Our sea levels are rising. Understanding the dynamics of the beach envelope and its overlap with human infrastructure is fundamental for effective coastal management. Dr David Kennedy studies the dynamic adaptation of beaches in the past to inform how we can manage them into the future. While NSW beaches have been studied for decades, but we are only just starting to understand the behaviours of Victoria’s beaches and their underlying geology.
The term “Anthropocene” was first used 20 years ago to describe a new epoch of geological time, coinciding with the start of the Industrial Revolution around 1750. It indicates a transition out of the Holocene into a new age – the age of human impact. This term has incited great debate amongst the scientific community as, in order for a new new geologic epoch to be accepted, we need to demonstrate our impact on the rock strata around and beneath us. This was achieved in 2019.
Professor Patrick Baker, Professor of Silviculture and Forest Ecology at the University of Melbourne, explains how tree rings can tell us about a landscapes climate history, and prove a worrying trend towards more extreme weather events and bushfires as a result of climate change. His studies have shown that bushfires are becoming more widespread and hotter than ever before, not just scarring trees – but killing them.

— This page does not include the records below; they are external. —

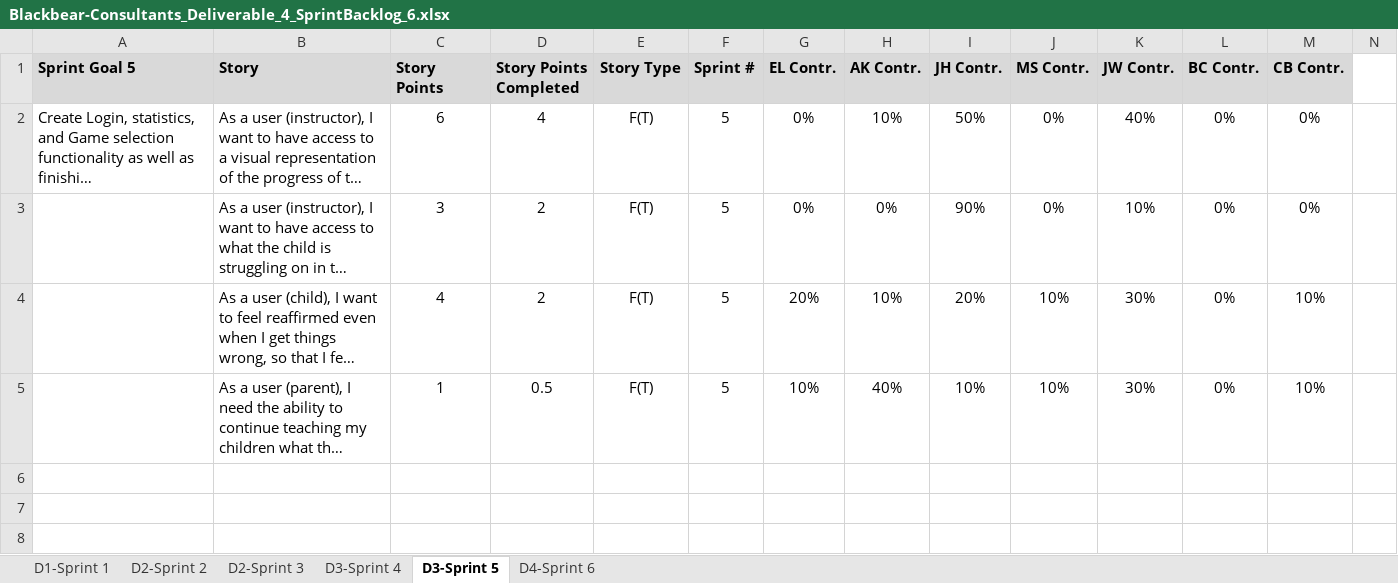
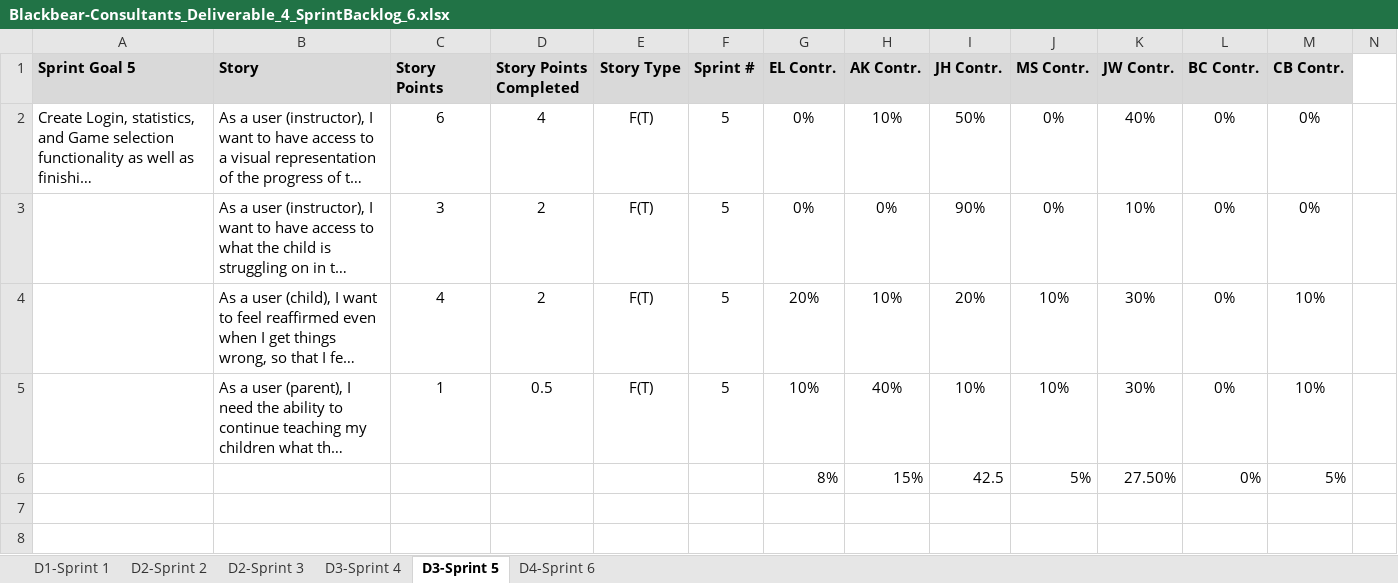
Before and after one commit to sborax/Blackbear-Consultants, an Excel workbook: Deliverable_4/Blackbear-Consultants_Deliverable_4_SprintBacklog_6.xlsx, sheet D3-Sprint 5, drawn as a sheet; only a part is shown; long unchanged cells end in …; values as stored, in another font and other column widths than the file's, no borders; rows hold the shown columns only; the diff names each change by its address in the sheet, - before the commit and + after, or states it on an @@ line.

```diff
--- a/Deliverable_4/Blackbear-Consultants_Deliverable_4_SprintBacklog_6.xlsx (sheet D3-Sprint 5)
+++ b/Deliverable_4/Blackbear-Consultants_Deliverable_4_SprintBacklog_6.xlsx (sheet D3-Sprint 5)
-row 6: (empty)
+row 6:  |  |  |  |  |  | 8% | 15% | 42.5 | 5% | 27.50% | 0% | 5%
```
Also changed, not shown: sheet D4-Sprint 6, 5 other files.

Human activities have released significant quantities of carbon dioxide into the atmosphere. As a greenhouse gas, the more carbon dioxide emitted, the warmer our planet becomes. Partly mitigating these impacts, plants recover 30% of atmospheric carbon via photosynthesis. Using energy from the Sun, they combine carbon dioxide with water to form sugar and oxygen. When the chemical reaction is reversed, carbon returns to the atmosphere – either by cellular respiration in plants and animals, or the burning of coal, wood, or gasoline. Soil scientist Dr Samantha Grover explains that one way of preventing carbon dioxide from returning to the atmosphere is keeping it sequestered in the ground. In fact, there is two-to-three times more carbon in soil than in the atmosphere.
Senior Climatologist Dr Lynette Bettio explains that soon we will no longer be considering how we get through a single intense year, such as 2019, but how we can make it through a stretch of years with no respite. The climate has been set on a warming path – the long-lived greenhouse gasses that are in the atmosphere and the extra energy soaked up by oceans have secured the warming trend continuing for the next few decades. So the Bureau of Meteorology and CSIRO are investing a lot of effort to solve these problems, knowing the sooner we take action, the sooner we will see a divergence from the alarming projections in current climate models and simulations.